Yes — Milwaukee (Bruce Pearl) did the deed in 2005. Three other schools did so in the previous century: Valparaiso (1998 and Bryce Drew), Cleveland State (as a 14 seed in 1986), and Detroit in 1977.
Detroit’s coach that season? Dick Vitale.
No current Horizon League school has ever made the Elite Eight.
The Ivy League?
Yes — Cornell pulled off the feat in 2010. Four other schools did so in the previous century: Penn (1979), Columbia (1968), Princeton (1967), and Dartmouth (1958). The Penn and Dartmouth teams of those same listed years made the Elite Eight. Princeton’s 1965 team made the Elite Eight en route to the Final Four. Penn’s 1979 team went to the Final Four, too.
Yes — Niagara (1970), Manhattan (1958), and Canisius (1957). Canisius made the Elite Eight in 1956.
The Mid-American Conference?
Yes — Ohio (2012) is the most recent example, but eight other schools join the Bobcats: Kent State did so in 2002. The rest of the list: Miami University, Ball State, Western Michigan, Central Michigan, Eastern Michigan, Toledo, and Bowling Green.
Ohio made the Elite Eight, but in 1964, not 2012. Kent State’s 2002 team also cracked the Elite Eight.
The Northeast Conference?
The Ohio Valley?
Yes — Austin Peay in 1973, Morehead State in 1961. Neither school made the Elite Eight.
The Patriot League?
Yes — Navy is the most recent team to hit the Sweet 16 in 1986. Boston University did so in 1959, Holy Cross in 1953. Lafayette got there in 1957.
Navy, Boston, and Holy Cross — in the years listed above — all continued on to the Elite Eight.
The Southern Conference?
Yes — Chattanooga in 1997, VMI in 1977, Furman in 1974, and East Tennessee State in 1968.
VMI reached the Elite Eight in 1976.
The Sun Belt?
Yes — Louisiana-Lafayette in 1973. The Ragin’ Cajuns did not make the Elite Eight.
The Summit League?
Yes — Oral Roberts in 1974. The Golden Eagles did then make the Elite Eight.
Yes — New Mexico State in 1992, Seattle University in 1964.

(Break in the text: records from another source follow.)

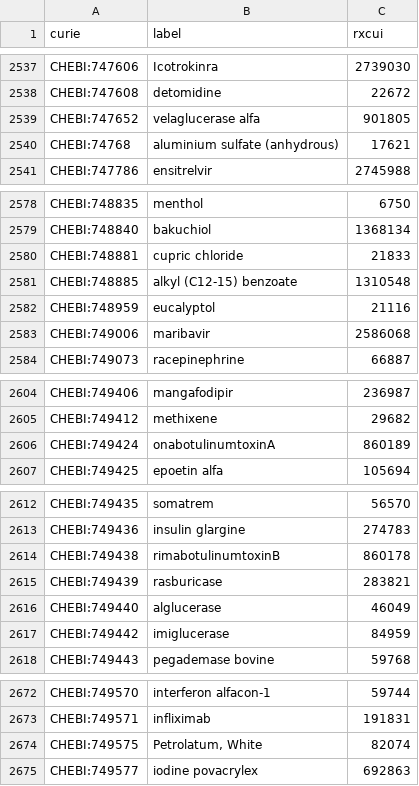
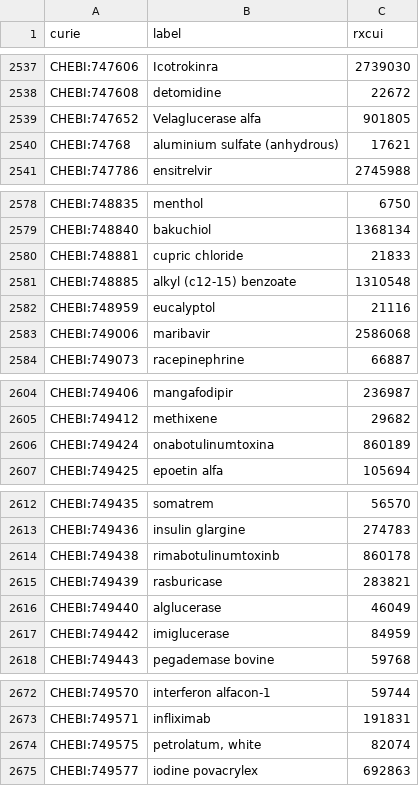
Before and after one commit to mcwdsi/dron, a TSV file: src/templates/ingredient.tsv, drawn as a sheet; only a part is shown, gaps mark what is left out; the diff covers the shown part only.

Commit message:
Updated labels from RxNorm 09082026 and latest ChEBI

```diff
--- a/src/templates/ingredient.tsv
+++ b/src/templates/ingredient.tsv
@@ -2538,3 +2538,3 @@ CHEBI:747606	Icotrokinra	2739030
 CHEBI:747608	detomidine	22672
-CHEBI:747652	velaglucerase alfa	901805
+CHEBI:747652	Velaglucerase alfa	901805
 CHEBI:74768	aluminium sulfate (anhydrous)	17621
@@ -2580,3 +2580,3 @@ CHEBI:748840	bakuchiol	1368134
 CHEBI:748881	cupric chloride	21833
-CHEBI:748885	alkyl (C12-15) benzoate	1310548
+CHEBI:748885	alkyl (c12-15) benzoate	1310548
 CHEBI:748959	eucalyptol	21116
@@ -2605,3 +2605,3 @@ CHEBI:749406	mangafodipir	236987
 CHEBI:749412	methixene	29682
-CHEBI:749424	onabotulinumtoxinA	860189
+CHEBI:749424	onabotulinumtoxina	860189
 CHEBI:749425	epoetin alfa	105694
@@ -2613,3 +2613,3 @@ CHEBI:749435	somatrem	56570
 CHEBI:749436	insulin glargine	274783
-CHEBI:749438	rimabotulinumtoxinB	860178
+CHEBI:749438	rimabotulinumtoxinb	860178
 CHEBI:749439	rasburicase	283821
@@ -2673,3 +2673,3 @@ CHEBI:749570	interferon alfacon-1	59744
 CHEBI:749571	infliximab	191831
-CHEBI:749575	Petrolatum, White	82074
+CHEBI:749575	petrolatum, white	82074
 CHEBI:749577	iodine povacrylex	692863
```
Also changed, not shown: 20 edited cells elsewhere in this file.
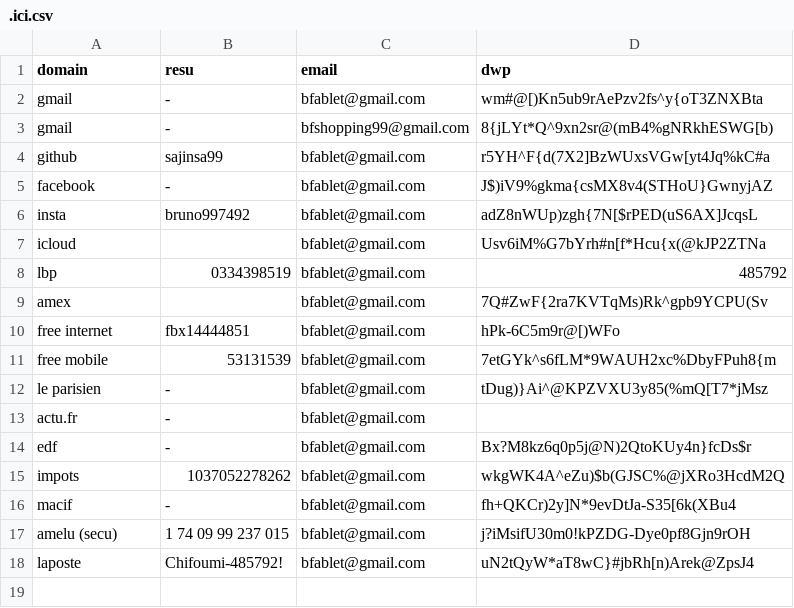
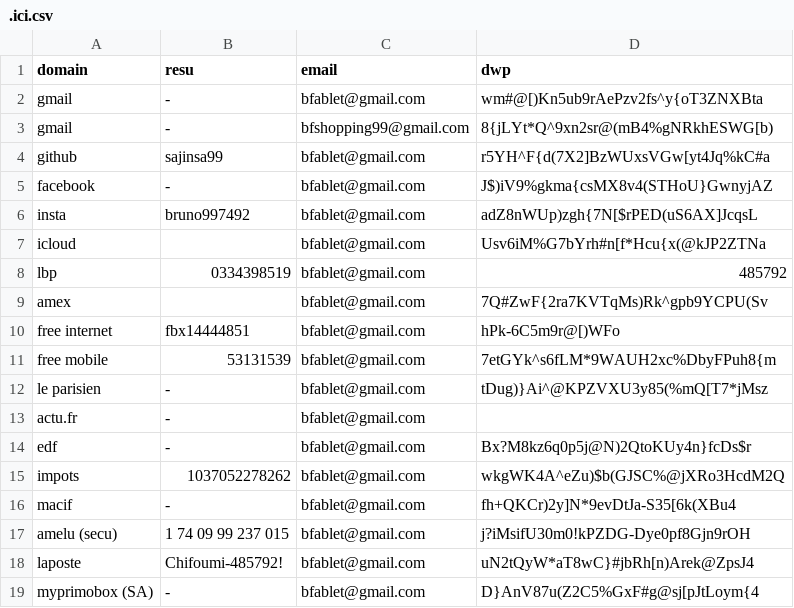
Before and after one commit to sajinsa99/misc, a CSV file: .ici.csv, drawn as a sheet; the diff names each change by its address in the sheet, - before the commit and + after, or states it on an @@ line.

Commit message:
Update .ici.csv

```diff
--- a/.ici.csv
+++ b/.ici.csv
+row 19: myprimobox (SA) | - | bfablet@gmail.com | D}AnV87u(Z2C5%GxF#g@sj[pJtLoym{4
```
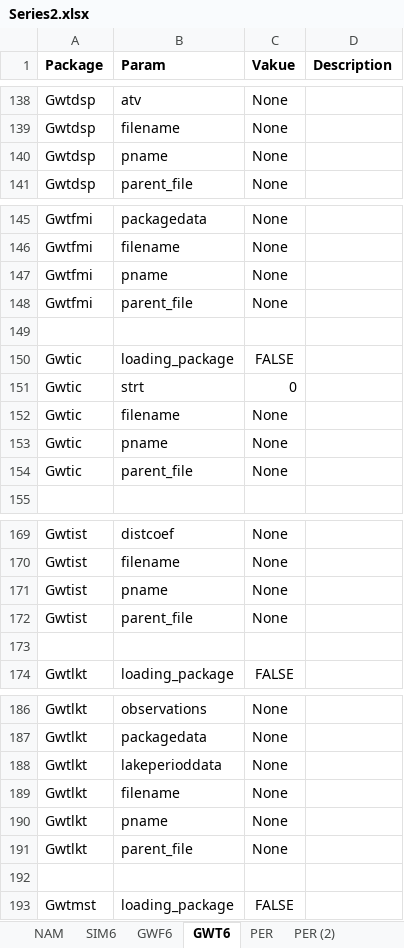
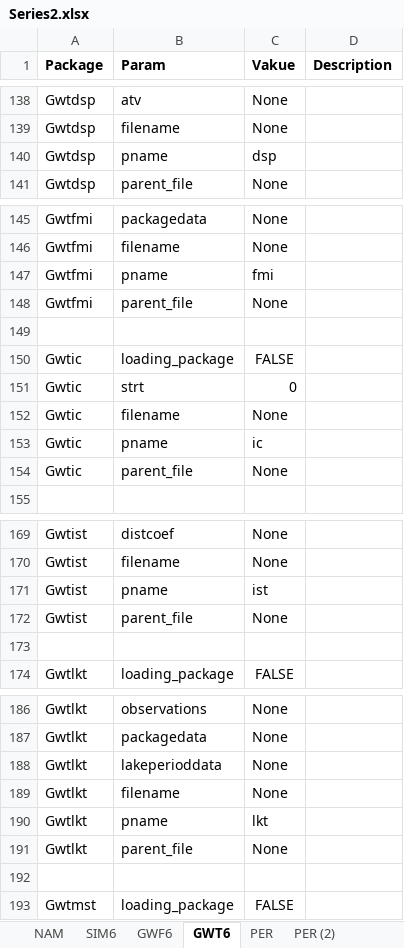
Before and after one commit to Olsthoorn/mf6lab, an Excel workbook: Projects/Pennink-Model/cases/Series2/Series2.xlsx, sheet GWT6, drawn as a sheet; only a part is shown, gaps mark what is left out; values as stored, in another font and other column widths than the file's, no borders; the diff covers the shown part only; the diff names each change by its address in the sheet, - before the commit and + after, or states it on an @@ line.

```diff
--- a/Projects/Pennink-Model/cases/Series2/Series2.xlsx (sheet GWT6)
+++ b/Projects/Pennink-Model/cases/Series2/Series2.xlsx (sheet GWT6)
-C140 (Vakue): None
+C140 (Vakue): dsp
-C147 (Vakue): None
+C147 (Vakue): fmi
-C153 (Vakue): None
+C153 (Vakue): ic
-C171 (Vakue): None
+C171 (Vakue): ist
-C190 (Vakue): None
+C190 (Vakue): lkt
```
Also changed, not shown: 14 edited cells elsewhere in this sheet, sheet GWF6, other sheet tabs, 12 other files.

New Mexico State made the Elite Eight, en route to the Final Four, in 1970. Seattle made the Elite Eight, en route to the Final Four, in 1958.